The Court emphasised the principle that a company has a separate identity and legal personality from its subscribers, shareholders, and directors. While there are certain circumstances in which those persons’ actions may be attributed to the company, this will be dependent on the context and purpose for which the attribution is relevant. The purpose of the Quincecare duty is to protect the company against just the sort of misappropriation that occurred in this case. If Daiwa’s position that the misappropriation should be attributed to the company were correct, the effect would be to “denude the duty of any value in cases where it is most needed” such that there would “in reality be no Quincecare duty of care or its breach would cease to have consequences”.
As well as making this finding, the Court also considered whether Daiwa’s defences to the claim of breach of the Quincecare duty would have succeeded if it had found that Mr Al Sanea’s fraud should be attributed to the company.
Daiwa argued that Singularis’ claim was barred for illegality, relying on Mr Al Sanea’s provision of documents which he knew to be false and his breach of fiduciary duty towards Singularis. The Court approached the illegality defence by assessing its application in the context of: (a) the underlying purpose of the prohibition which had been transgressed; (b) other relevant public interests; and (c) the proportionality and fairness to Singularis of denying its claim. Considering each of these factors, the Court rejected the defence, considering that:
- While the purpose of the prohibition on making false statements (which was transgressed in this case) was in part to protect the bank from being deceived, that purpose was achieved by ensuring that the bank would be liable to repay the money only if it had breached its Quincecare
- There is public interest in financial institutions playing a part in reducing and uncovering financial crime and money laundering. This would be undermined if a bank can escape the consequences of failing to do so by reference to the illegal conduct of its customers.
- Denial of the claim would be disproportionate to any wrongdoing by the company (particularly as it was possible to make a deduction for contributory negligence on the customer’s part).
The Court commented that “the Quincecare duty strikes a careful balance between the interests of the customer and those of the bank and denying the claim would not enhance the integrity of the law”.
The Court did not accept Daiwa’s argument that the Singularis’ loss had been caused by its own fault (in committing the fraud) rather than the fault of Daiwa. The very purpose of the Quincecare duty is to protect a bank’s customers from the harm caused by people for whom the customer is responsible. Accordingly, this was not a case in which the company’s act of dishonesty came after the bank’s breach of duty. Rather, the fraudulent instruction gave rise to the duty of care, which the bank then breached, causing the loss.
Countervailing claim in deceit
The Court considered this to be a variant of the causation argument.

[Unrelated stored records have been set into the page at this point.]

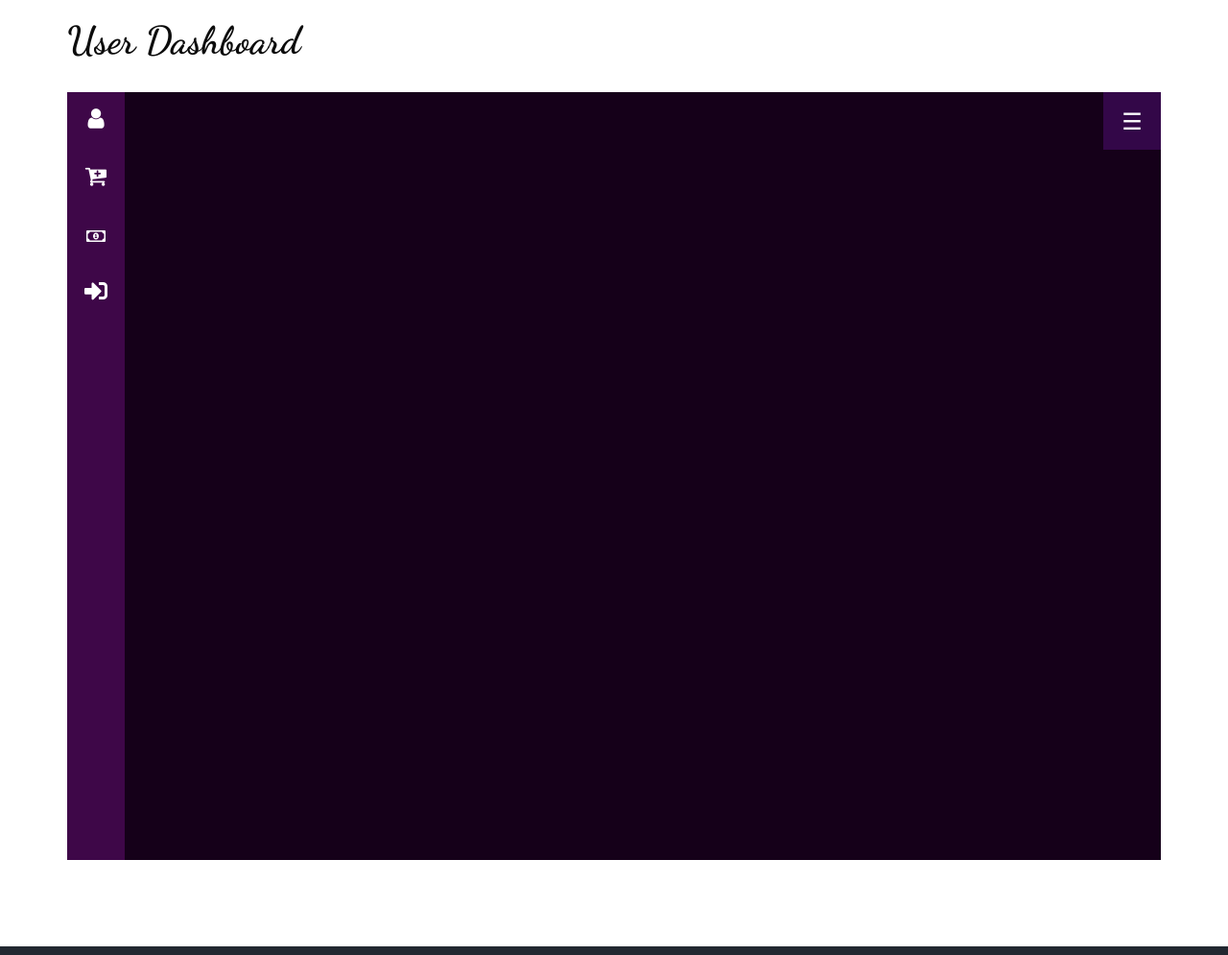
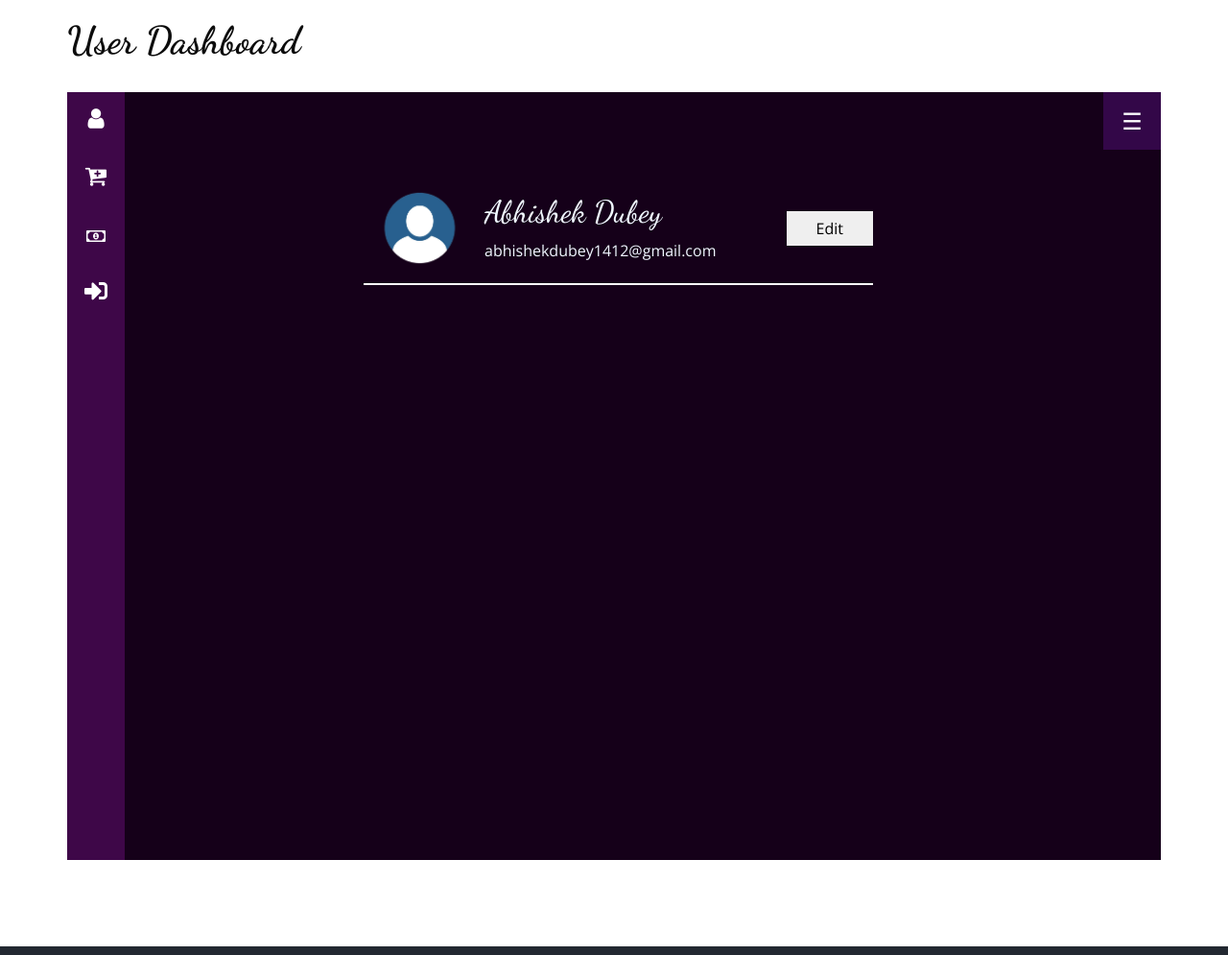
Before and after one commit to abhishekdubey1412/canteen_stores, a Django app: page /user/ in a window 1280 px wide. Shown: the part 160-1155 px from the top of the page at 96% size. Run offline with Django 4.2, Linux system fonts and the light colour scheme; some libraries are stand-ins or nearby versions.

Commit message:
worked on User Dashboard

```diff
--- a/Static/css/style.css
+++ b/Static/css/style.css
@@ -1043,12 +1043,6 @@ section.user_section .row {
   margin-bottom: 30px;
 }
 
-.user_dashboard {
-  position: relative;
-  min-height: 100vh;
-  background: #150019;
-}
-
 .footer_section .footer_social a:hover {
   color: #ffbe33;
 }
--- a/Static/css/user_dashboard.css
+++ b/Static/css/user_dashboard.css
@@ -1,13 +1,13 @@
 @import url('https://fonts.googleapis.com/css?family=Poppins:200,300,400,500,600,700,800,900&display=swap');
 
-*{
+* {
 	margin: 0;
 	padding: 0;
 	box-sizing: border-box;
 	font-family: 'Poppins' sans-serif;
 }
 
-.navigation{
+.navigation {
 	position: absolute;
 	width: 60px;
 	height: 100%;
@@ -17,7 +17,7 @@
 }
 
 .navigation:hover,
-.navigation.active{
+.navigation.active {
 	width: 300px;
 }
 
@@ -34,7 +34,7 @@
 	list-style: none;
 }
 
-.navigation ul li:hover{
+.navigation ul li:hover {
 	background: #ea1d63;
 }
 
@@ -42,7 +42,8 @@ button.btn.btn-outline-warning.btn-sm.ml-2 {
 	width: fit-content;
 }
 
-.navigation ul li a, button{
+.navigation ul li a,
+button {
 	position: relative;
 	display: block;
 	width: 100%;
@@ -51,7 +52,8 @@ button.btn.btn-outline-warning.btn-sm.ml-2 {
 	color: white;
 }
 
-.navigation ul li a .icons, button .icons{
+.navigation ul li a .icons,
+button .icons {
 	position: relative;
 	display: block;
 	min-width: 60px;
@@ -60,7 +62,8 @@ button.btn.btn-outline-warning.btn-sm.ml-2 {
 	text-align: center;
 }
 
-.navigation ul li a .icons .fa, .fas{
+.navigation ul li a .icons .fa,
+.fas {
 	font-size: 24px;
 }
 
@@ -69,7 +72,8 @@ button.btn.btn-outline-warning.btn-sm.ml-2 {
 	border: none;
 }
 
-.navigation ul li a .title, button .title{
+.navigation ul li a .title,
+button .title {
 	position: relative;
 	display: block;
 	padding: 0 10px;
@@ -79,7 +83,7 @@ button.btn.btn-outline-warning.btn-sm.ml-2 {
 	white-space: nowrap;
 }
 
-.toggle{
+.toggle {
 	position: absolute;
 	top: 0;
 	right: 0;
@@ -89,11 +93,11 @@ button.btn.btn-outline-warning.btn-sm.ml-2 {
 	cursor: pointer;
 }
 
-.toggle.active{
+.toggle.active {
 	background: #ea1d63;
 }
 
-.toggle::before{
+.toggle::before {
 	content: '\2630';
 	font-family: 'Font Awesome 5 Free';
 	position: absolute;
@@ -105,10 +109,50 @@ button.btn.btn-outline-warning.btn-sm.ml-2 {
 	color: white;
 }
 
-.toggle.active::before{
+.toggle.active::before {
 	content: '\2613';
 }
 
 .active_data {
 	display: none;
 }
+
+.user_dashboard {
+	display: flex;
+	justify-content: space-between;
+	position: relative;
+	min-height: 100vh;
+	background: #150019;
+}
+
+.user_data_section.container {
+	position: relative;
+	top: 100px;
+}
+
+.user_data_section.container .text-center img {
+	width: 100%;
+}
+
+.user_profile_data {
+	display: flex;
+	justify-content: space-between;
+	align-items: center;
+	width: -webkit-fill-available;
+}
+
+.user_name {
+	width: -webkit-fill-available;
+}
+
+.edit_section #edit_button {
+	padding: 6px 31px;
+	border: none;
+	color: black;
+}
+
+.user_data_section.container hr {
+	border: 1px solid white;
+	width: 98%;
+	float: right;
+}
--- a/Template/user_dashboard.html
+++ b/Template/user_dashboard.html
@@ -39,7 +39,7 @@
 					<li>
 						<form action="{% url 'user' %}" method="POST">
 							{% csrf_token %}
-							<button name="sing_out" value='1'>
+							<button name="sing_out" class="sing_out" value='1'>
 								<span class="icons"><i class="fas fa-sign-in-alt"></i></span>
 								<span class="title">Sing Out</span>
 							</button>
@@ -47,9 +47,21 @@
 					</li>
 				</ul>
 			</div>
-			<div class="user_data_section" style="display: flex; justify-content: center;">
-				<div id="profile" class="active_data" style="color: aliceblue;">
-					profile
+			<div class="user_data_section container col-sm-6">
+				<div id="profile" style="color: aliceblue; ">
+					<div class="user_profile_data">
+						<div class="text-center col-sm-3">
+							<img src="{% static 'images/User-Profile.png' %}" class="rounded" alt="User Profile">
+						</div>
+						<div class="user_name">
+							<h2 class="user_name">Abhishek Dubey</h2>
+							<span class="user_email">abhishekdubey1412@gmail.com</span>
+						</div>
+						<div class="edit_section">
+							<button id="edit_button">Edit</button>
+						</div>
+					</div>
+					<hr>
 				</div>
 				<div id="payment" class="active_data" style="color: aliceblue;">
 					payment
```
Also changed, not shown: Static/images/User-Profile.png (added), db.sqlite3.
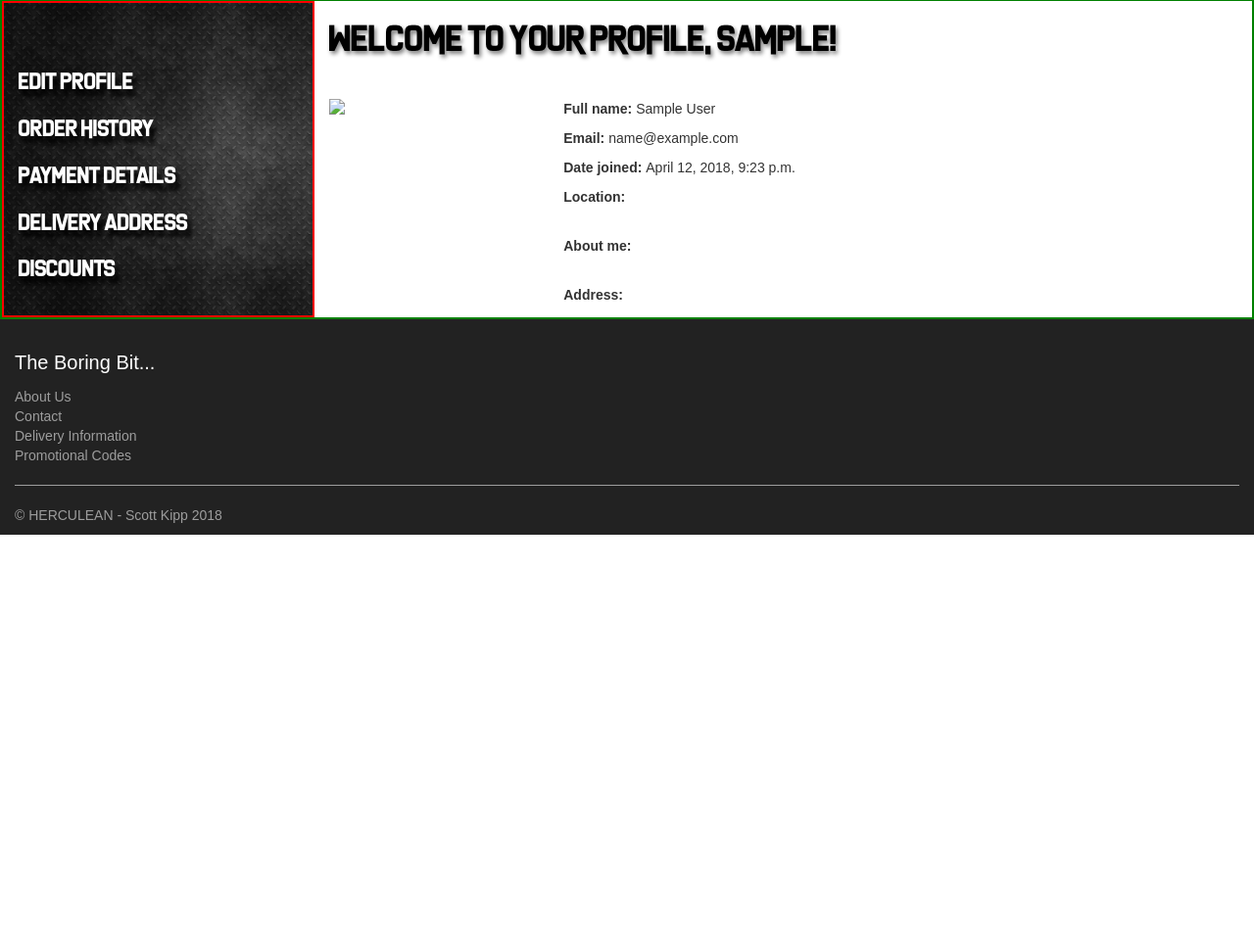
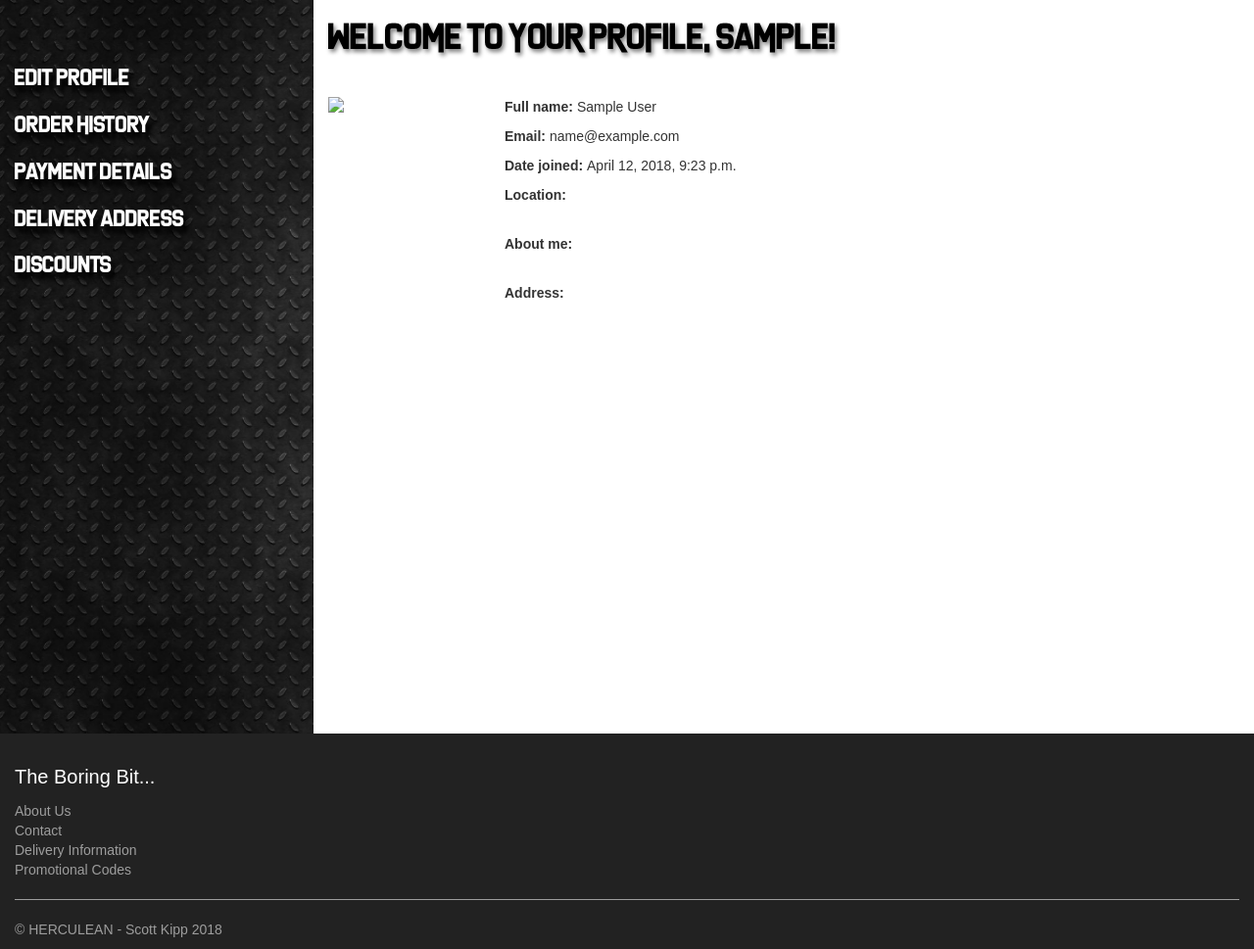
Before and after one commit to ShavingSeagull/herculean, a Django app: page /accounts/profile/ in a window 1280 px wide. Shown: the part 51-1020 px from the top of the page at 98% size. Before the commit the page ends 597 px from the top, so only its background shows below. Run offline with Django 3.2, Linux system fonts and the light colour scheme; the visitor is signed in with stand-in values (Sample User, id 1); some libraries are stand-ins or nearby versions; some web fonts are replaced.

Commit message:
Changed the layout for the profile section after testing from the last commit

```diff
--- a/accounts/templates/profile.html
+++ b/accounts/templates/profile.html
@@ -1,7 +1,6 @@
 {% extends "base.html" %}
 {% block content %}
-  <div class="container-fluid">
-    <section class="row profile-section">
+  <section class="page-wrap">
     <div class="col-md-3 sub-menu">
       <a href="{% url 'edit' %}">Edit Profile</a>
       <a href="#">Order History</a>
@@ -9,8 +8,9 @@
       <a href="#">Delivery Address</a>
       <a href="#">Discounts</a>
     </div>
+    <div class="main-profile-area">
       {% block profile_content %}
       {% endblock %}
+    </div>
     </section>
-  </div>
 {% endblock %}
--- a/accounts/templates/profile_content.html
+++ b/accounts/templates/profile_content.html
@@ -1,7 +1,7 @@
 {% extends "profile.html" %}
 {% block page_title %}{{ user }}'s Profile{% endblock %}
 {% block profile_content %}
-  <div class="col-md-9 main-profile-area">
+  <article class="col-md-9">
     <h1 class="brand-text-profile-header">Welcome to your profile, {{ user.username }}!</h1>
     <div class="row top-buffer">
       <figure class="col-sm-3">
@@ -21,5 +21,5 @@
         <p>{{ user.profile.post_code }}</p>
       </div>
     </div>
-  </div>
+  </article>
 {% endblock %}
--- a/static/css/custom.css
+++ b/static/css/custom.css
@@ -239,22 +239,16 @@
     margin-top: 50px;
 }
 
-.main-profile-area {
-    background-color: white;
-}
-
 .profile-section {
     height: 100%;
-    border: 2px solid green;
 }
 
 .sub-menu {
     background: url("../img/home/under-background.jpg");
     background-size: cover;
-    height: 100%;
     text-align: center;
     padding: 20px 0;
-    border: 2px solid red;
+
 }
 
 .sub-menu a {
@@ -334,9 +328,25 @@
 }
 
 @media(min-width: 992px) {
+    .page-wrap {
+        display: -webkit-box;
+        display: -webkit-flex;
+        display: -ms-flexbox;
+        display: flex;
+        min-height: 100%;
+    }
+
     .sub-menu {
-        height: 100%;
         padding-top: 50px;
+        width: 25%;
+        -webkit-box-flex: 1;
+        -webkit-flex: 1;
+        -ms-flex: 1;
+        flex: 1;
+        -webkit-box-ordinal-group: 1;
+        -webkit-order: 1;
+        -ms-flex-order: 1;
+        order: 1;
     }
 
     .sub-menu a {
@@ -345,6 +355,14 @@
         font-size: 23px;
         margin-bottom: 10px;
         margin-right: 0;
+    }
+
+    .main-profile-area {
+    width: 75%;
+    -webkit-box-ordinal-group: 2;
+    -webkit-order: 2;
+    -ms-flex-order: 2;
+    order: 2;
     }
 }
 
```
Also changed, not shown: accounts/templates/delivery_address.html (+16 -35 lines). Lines whose indentation alone changed are shown as unchanged.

It held that Daiwa’s breach of the Quincecare duty (and not Mr Al Sanea’s misrepresentations) gave rise to the bank’s exposure to Singularis, quoting the court of appeal’s finding that “it would be a surprising result if Daiwa, having breached that duty, could escape liability by placing reliance on the existence of the fraud that was itself a pre-condition for its liability”.
The question of how a bank should act when it suspects fraud can be complex and give rise to a number of competing issues and priorities. The Court’s decision in this case emphasises how important it is for financial institutions to get it right.
The Court’s decision was clearly influenced by the public policy interest of holding banks accountable for the detection of financial crime and tackling fraud. As instances of fraud continue to increase, financial institutions should therefore expect further consideration and analysis of the Quincecare duty.